We have our fights, but the truth is that when you are working with a family member, you forget about being tactful. On the contrary, when you are working with someone else, you are often careful about what you say and do. Karnesh and I had to travel this journey and reach a point where we could comfortably find a balance, which is important for a healthy partnership. The trust factor between us is immense, and our values are the same, as we have been brought up by the same people. We both deal with situations in a similar way. Our parents are proud and happy that we are doing something together, though they don't specifically discuss films, unless it comes up in conversations. They are not film parents who get involved in what we are doing.
A few years ago, you were advised to not get into the production business...
People say things to you depending on the way they understand the world. I don't think that they are doing it out of malice in their heart - that's what they know, so that's what they will tell you. If I was scared of failing as a producer, I wouldn't be in the business. I know that physically, I can't be everywhere, but I am wholly and entirely involved in everything along with my brother. I think responsibility pushes me and I'm not the kind to crack under pressure. There were people from the industry like Mukesh Bhatt who called me up and encouraged me when I turned producer. And there were some who didn't take me seriously. I guess they thought it's a random one-off thing, but now they have realised that I am serious about it. When people deter me, it only makes me stronger.
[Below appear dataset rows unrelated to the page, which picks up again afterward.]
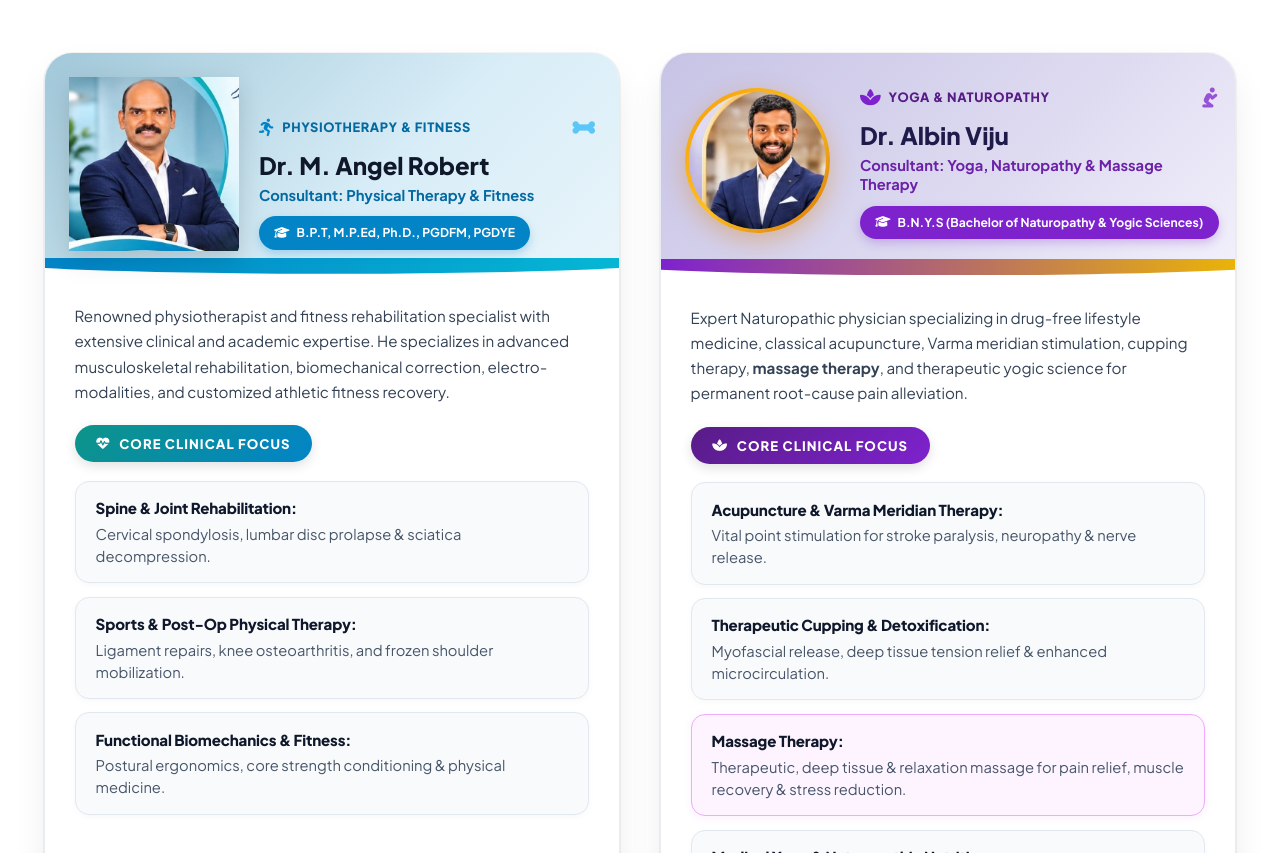
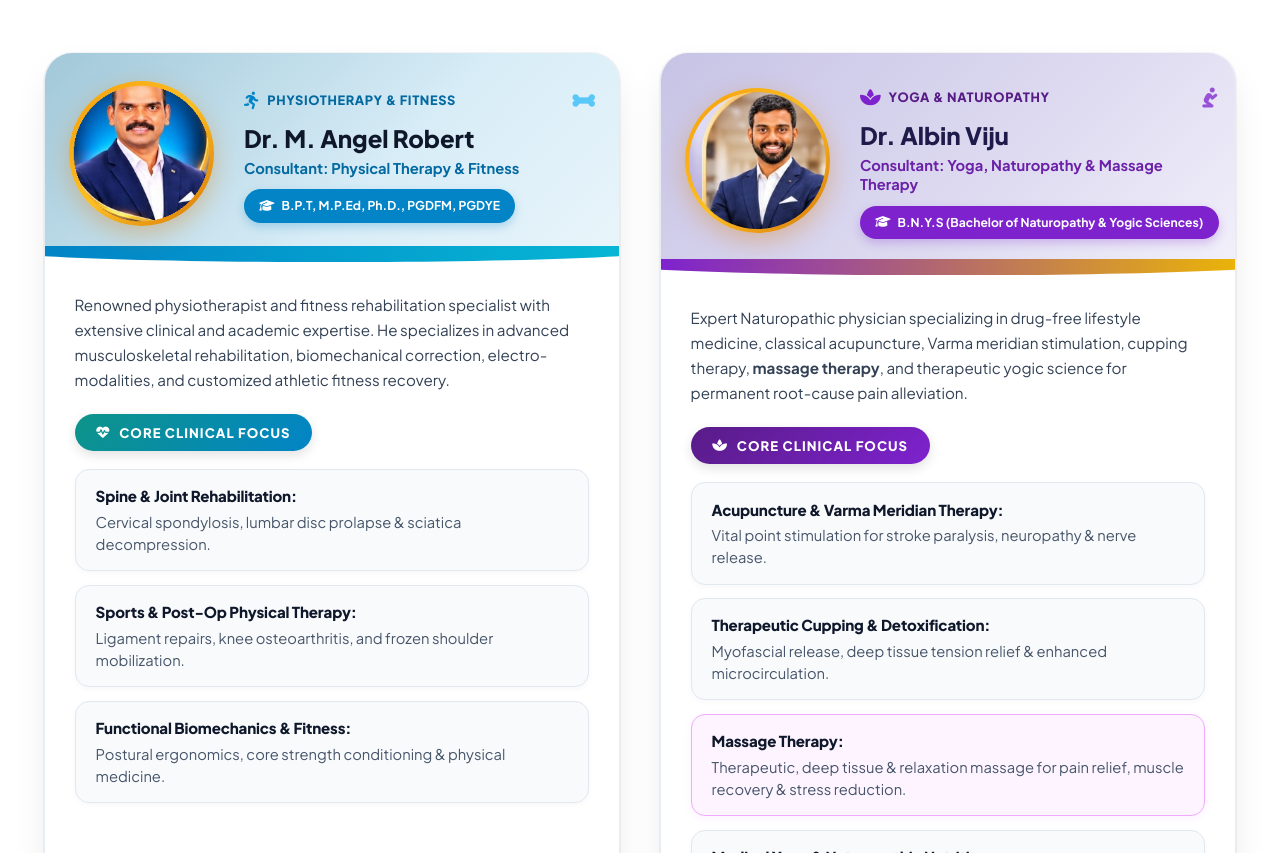
Before and after one commit to BanavathS45/loc_physioFit, a plain HTML site: page index.html in a window 1280 px wide. Shown: the part 3098-3951 px from the top of the page. Drawn offline with Linux system fonts and the light colour scheme.

Commit message:
Match Dr. Robert photo design to Dr. Albin with identical gold ring circular portrait frame and centered alignment

```diff
--- a/css/style.css
+++ b/css/style.css
@@ -1064,8 +1064,12 @@ ul {
     align-items: center !important;
   }
   .doctor-robert-photo-box {
-    width: 140px;
+    width: 130px;
     margin: 0 auto;
+  }
+  .doctor-robert-photo-box .doctor-gold-ring {
+    width: 130px;
+    height: 130px;
   }
   .doctor-albin-photo-box {
     width: 130px;
@@ -1489,19 +1493,33 @@ ul {
 .doctor-card.theme-robert .doctor-card-header {
   background: linear-gradient(135deg, #a1c8d9 0%, #d8edf7 60%, #e8f4fa 100%);
   position: relative;
-  padding: 1.5rem 1.5rem 0.5rem 1.5rem;
-  display: flex;
-  align-items: flex-end;
+  padding: 1.75rem 1.5rem 1.25rem 1.5rem;
+  display: flex;
+  align-items: center;
   gap: 1.25rem;
 }
 
 .doctor-robert-photo-box {
-  width: 170px;
+  width: 155px;
   flex-shrink: 0;
-  display: flex;
-  align-items: flex-end;
-  margin-bottom: -1px;
   z-index: 2;
+}
+
+.doctor-robert-photo-box .doctor-gold-ring {
+  width: 145px;
+  height: 145px;
+  border-radius: 50%;
+  padding: 4px;
+  background: linear-gradient(135deg, #f59e0b 0%, #fbbf24 50%, #d97706 100%);
+  box-shadow: 0 8px 24px rgba(217, 119, 6, 0.35);
+}
+
+.doctor-robert-photo-box .doctor-gold-ring img {
+  width: 100%;
+  height: 100%;
+  border-radius: 50%;
+  object-fit: cover;
+  display: block;
 }
 
 .doctor-robert-cutout {
--- a/index.html
+++ b/index.html
@@ -722,13 +722,14 @@
           <!-- Doctor 1: Dr. M. Angel Robert (Official Card Exact) -->
           <div class="doctor-card theme-robert">
             <div class="doctor-card-header">
-              <!-- Dr. Robert Photo Area with Clinic & Cutout Suit -->
+              <!-- Dr. Robert Photo in Golden Oval Frame matching Dr. Albin -->
               <div class="doctor-robert-photo-box">
-                <img
-                  src="/images/dr-robert-suit-new.png"
-                  alt="Dr. M. Angel Robert - Consultant PT and Fitness"
-                  class="doctor-robert-cutout"
-                />
+                <div class="doctor-gold-ring">
+                  <img
+                    src="/images/dr-robert-gold-circle.png"
+                    alt="Dr. M. Angel Robert - Consultant PT and Fitness"
+                  />
+                </div>
               </div>
 
               <!-- Header Content -->
```
Also changed, not shown: about.html (+7 -6 lines), about/index.html (+7 -6 lines).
I know being a producer is risky business, but what is not risky? Even when you act in a film it is risky because you don't know what its fate will be. I don't work with fear, I work with conviction.
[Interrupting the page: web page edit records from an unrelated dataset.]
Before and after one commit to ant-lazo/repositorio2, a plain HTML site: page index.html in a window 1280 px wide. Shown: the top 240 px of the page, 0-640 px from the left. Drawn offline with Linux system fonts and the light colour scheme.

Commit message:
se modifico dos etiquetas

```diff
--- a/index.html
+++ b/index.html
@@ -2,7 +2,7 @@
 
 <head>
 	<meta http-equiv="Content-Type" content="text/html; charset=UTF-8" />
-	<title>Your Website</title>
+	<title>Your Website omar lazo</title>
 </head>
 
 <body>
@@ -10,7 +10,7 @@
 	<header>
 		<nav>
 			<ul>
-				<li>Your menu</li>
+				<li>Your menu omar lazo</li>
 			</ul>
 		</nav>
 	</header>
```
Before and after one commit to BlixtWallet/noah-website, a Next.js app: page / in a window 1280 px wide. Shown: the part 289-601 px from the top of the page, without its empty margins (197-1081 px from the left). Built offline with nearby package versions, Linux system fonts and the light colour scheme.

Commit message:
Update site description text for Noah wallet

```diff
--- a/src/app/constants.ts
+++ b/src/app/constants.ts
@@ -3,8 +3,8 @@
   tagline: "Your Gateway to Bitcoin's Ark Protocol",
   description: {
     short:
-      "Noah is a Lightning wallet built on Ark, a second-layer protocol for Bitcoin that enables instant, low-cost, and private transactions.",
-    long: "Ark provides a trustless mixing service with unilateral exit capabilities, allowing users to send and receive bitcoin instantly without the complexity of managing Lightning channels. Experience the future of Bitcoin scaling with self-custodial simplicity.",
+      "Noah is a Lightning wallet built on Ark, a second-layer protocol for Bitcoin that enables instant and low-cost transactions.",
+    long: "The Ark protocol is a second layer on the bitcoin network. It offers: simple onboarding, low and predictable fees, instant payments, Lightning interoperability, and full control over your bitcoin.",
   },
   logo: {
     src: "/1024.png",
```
You have expressed you anger against trolls on social media. What is your way of dealing with them?
When my films are releasing, I look up a lot at my mentions, otherwise I don't bother. The best thing to do when someone is being inappropriate is just ignore and block them. Block the trolls - it is the best feeling. I believe that if you don't have anything good to say, don't say anything at all. We live in a world where hatred is on the rise and people think it is okay to hate. I don't want to encourage it, even if it is on social media. As an actor, I don't need any of those people in my space. After a whole day of hard work, the last thing you need is people talking bulls**t and being nasty. Sometimes, you have to become thick-skinned as an actor. You begin to understand how these people out there are insecure and unhappy about your life and success. There are a lot of misogynistic men out there, who have an issue with women expressing themselves. They cannot stand it and this is how they express it. They are actually powerless people. The only power they have is the 140-characters online.
Taking off from what you just said, have all these years in the industry made you thick-skinned?
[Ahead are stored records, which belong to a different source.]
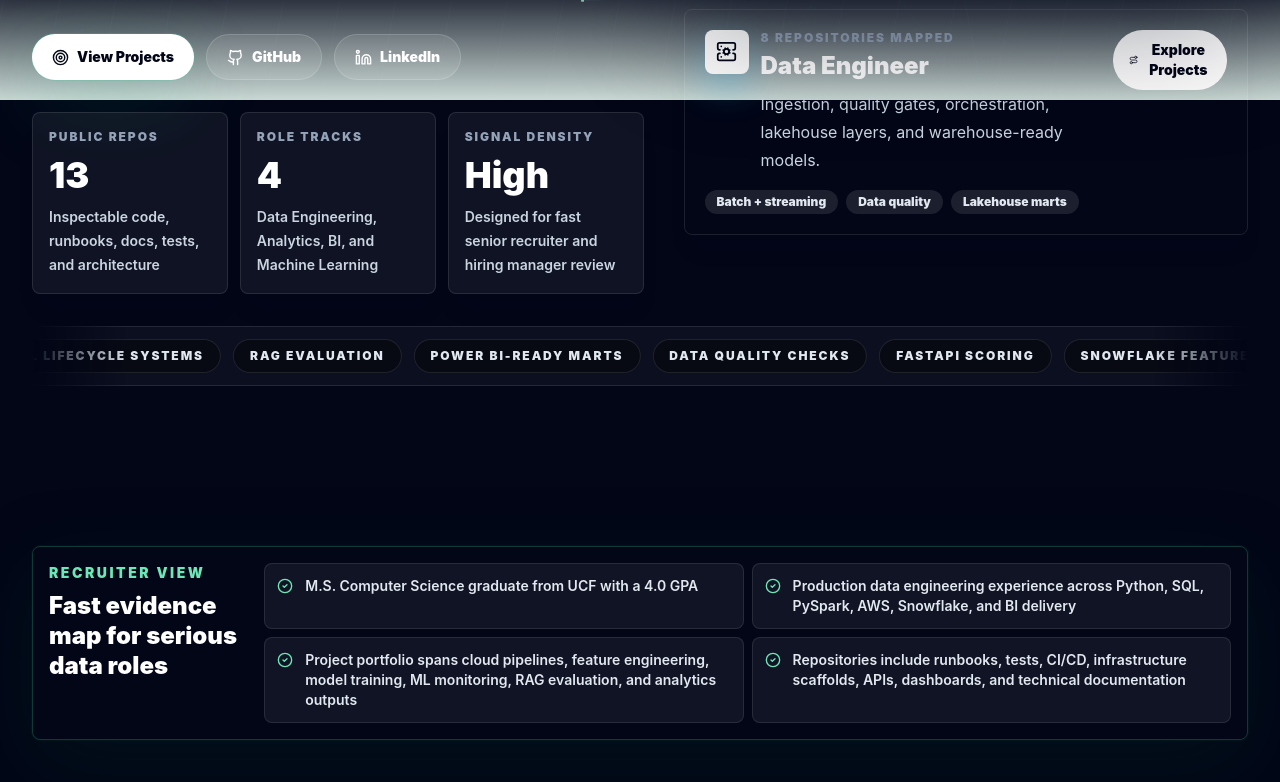
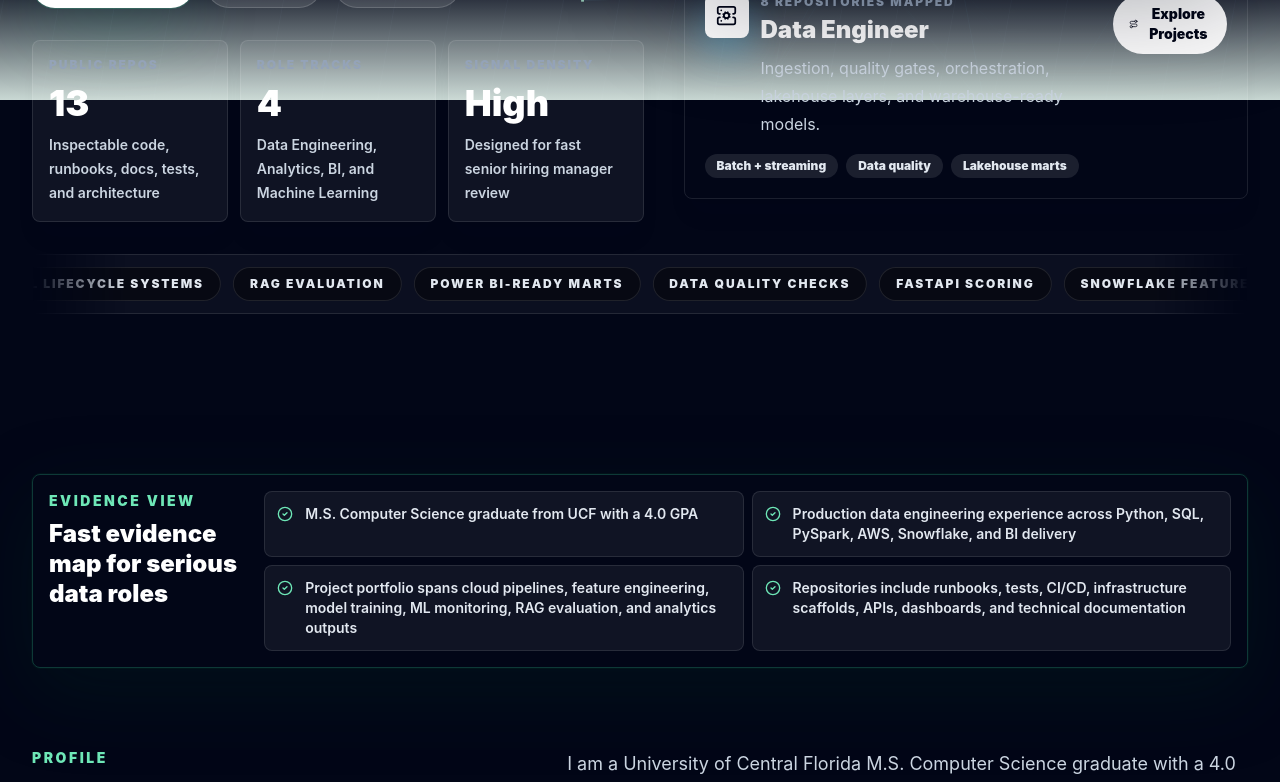
Before and after one commit to rithikreddyvarla19/Protfoliowebsoterithik, a React (Vite) app: page / in a window 1280 px wide. Shown: the part 700-1482 px from the top of the page. Built offline with nearby package versions, Linux system fonts and the light colour scheme; no server answers.

Commit message:
Remove recruiter wording from visible copy

```diff
--- a/src/App.jsx
+++ b/src/App.jsx
@@ -94,7 +94,7 @@ const proofTickerItems = [
 const heroEvidence = [
   { label: "Public repos", value: "13", note: "Inspectable code, runbooks, docs, tests, and architecture" },
   { label: "Role tracks", value: "4", note: "Data Engineering, Analytics, BI, and Machine Learning" },
-  { label: "Signal density", value: "High", note: "Designed for fast senior recruiter and hiring manager review" }
+  { label: "Signal density", value: "High", note: "Designed for fast senior hiring manager review" }
 ];
 const roleVisuals = {
   "Data Engineer": {
@@ -446,7 +446,7 @@ function RecruiterPanel({ recruiterMode }) {
           <div className="rounded-lg border border-emerald-300 bg-white/92 p-4 shadow-glow dark:border-emerald-400/25 dark:bg-black/62 dark:shadow-emerald-950/30">
             <div className="flex flex-col gap-4 lg:flex-row lg:items-start lg:justify-between">
               <div>
-                <p className="section-kicker">Recruiter View</p>
+                <p className="section-kicker">Evidence View</p>
                 <h2 className="mt-2 max-w-sm text-2xl font-black leading-tight text-slate-950 dark:text-white">
                   Fast evidence map for serious data roles
                 </h2>
@@ -651,7 +651,7 @@ function Hero({ onRoleExplore }) {
             UCF M.S. Computer Science · Orlando, FL
           </motion.p>
           <motion.h1 variants={sectionVariants} className="max-w-5xl text-4xl font-black leading-[0.96] text-slate-950 sm:text-6xl lg:text-7xl dark:text-white">
-            I build <span className="animated-gradient-text">data systems</span> recruiters can inspect.
+            I build <span className="animated-gradient-text">data systems</span> you can inspect.
           </motion.h1>
           <motion.p variants={sectionVariants} className="mt-6 text-2xl font-black text-slate-700 dark:text-slate-200">
             Data Engineer | Data Scientist | ML Engineer
@@ -1188,7 +1188,7 @@ function Reviews() {
                 value={review.role}
                 onChange={(event) => setReview({ ...review, role: event.target.value })}
                 className="w-full rounded-lg border border-slate-200 bg-white px-4 py-3 text-slate-900 outline-none transition focus:border-emerald-400 focus:ring-4 focus:ring-emerald-100 dark:border-white/10 dark:bg-slate-950 dark:text-white dark:focus:ring-emerald-950"
-                placeholder="Recruiter / Company"
+                placeholder="Hiring manager / Company"
               />
             </label>
           </div>
@@ -1304,7 +1304,7 @@ function Contact() {
                 value={form[field]}
                 onChange={(event) => setForm({ ...form, [field]: event.target.value })}
                 className="w-full rounded-lg border border-slate-200 bg-white px-4 py-3 text-slate-900 outline-none transition focus:border-emerald-400 focus:ring-4 focus:ring-emerald-100 dark:border-white/10 dark:bg-slate-950 dark:text-white dark:focus:ring-emerald-950"
-                placeholder={field === "email" ? "recruiter@company.com" : "Your name"}
+                placeholder={field === "email" ? "hiring.manager@company.com" : "Your name"}
               />
               {submitted && errors[field] && <span className="mt-1 block text-sm font-semibold text-rose-500">{errors[field]}</span>}
             </label>
@@ -1384,7 +1384,7 @@ export default function App() {
         <Contact />
       </main>
       <footer className="border-t border-slate-200 px-4 py-8 text-center text-sm font-semibold text-slate-500 dark:border-white/10 dark:text-slate-400">
-        Built for recruiters evaluating data engineering, data science, and ML engineering work.
+        Built for hiring teams evaluating data engineering, data science, and ML engineering work.
       </footer>
     </>
   );
--- a/src/data/portfolio.js
+++ b/src/data/portfolio.js
@@ -334,7 +334,7 @@ export const projects = [
     primaryRole: "Data Analytics",
     roles: ["Data Analytics"],
     github: "https://github.com/rithikreddyvarla19/ResumeOptimizerPro",
-    summary: "React platform that analyzes resume and job description alignment, extracts keywords, estimates ATS fit, compares missing skills, and generates recruiter-ready rewrite suggestions locally.",
+    summary: "React platform that analyzes resume and job description alignment, extracts keywords, estimates ATS fit, compares missing skills, and generates presentation-ready rewrite suggestions locally.",
     recruiterRead: "Shows user-facing product thinking plus practical text analysis, scoring logic, local privacy controls, and polished workflow design.",
     metrics: ["ATS scoring", "Keyword gap analysis", "Local-only prototype"],
     tech: ["React", "Vite", "Tailwind", "Framer Motion", "JavaScript", "Local Storage"],
```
I won't say that nothing bothers me, but I'm logical and practical. Once I understand why someone is saying something, I deal with it better. Yes, there are times when you get very shaky and upset, but you have to let it pass. For me, the most important thing in my life is to make peace with things and move on. Frankly, I have not faced extreme failure ever in my life. Also, given the number of years I've been around, I've done fewer films compared to my contemporaries. I leave no stone unturned to do my best; if it doesn't work, I just accept it. I know that we all like to be control freaks, but trying to control things too much can mess you up. I think it is important to go through failures to change the course of action in your life. Sometimes, failure is a telling sign, and you got to understand it and act on it.
There has been a lot of talk about your supposed engagement (to Virat Kohli). Is marriage on the cards soon?
It's not something I like to talk about. I want all the focus to be on my work and I am giving people enough reasons to talk about my work (smiles).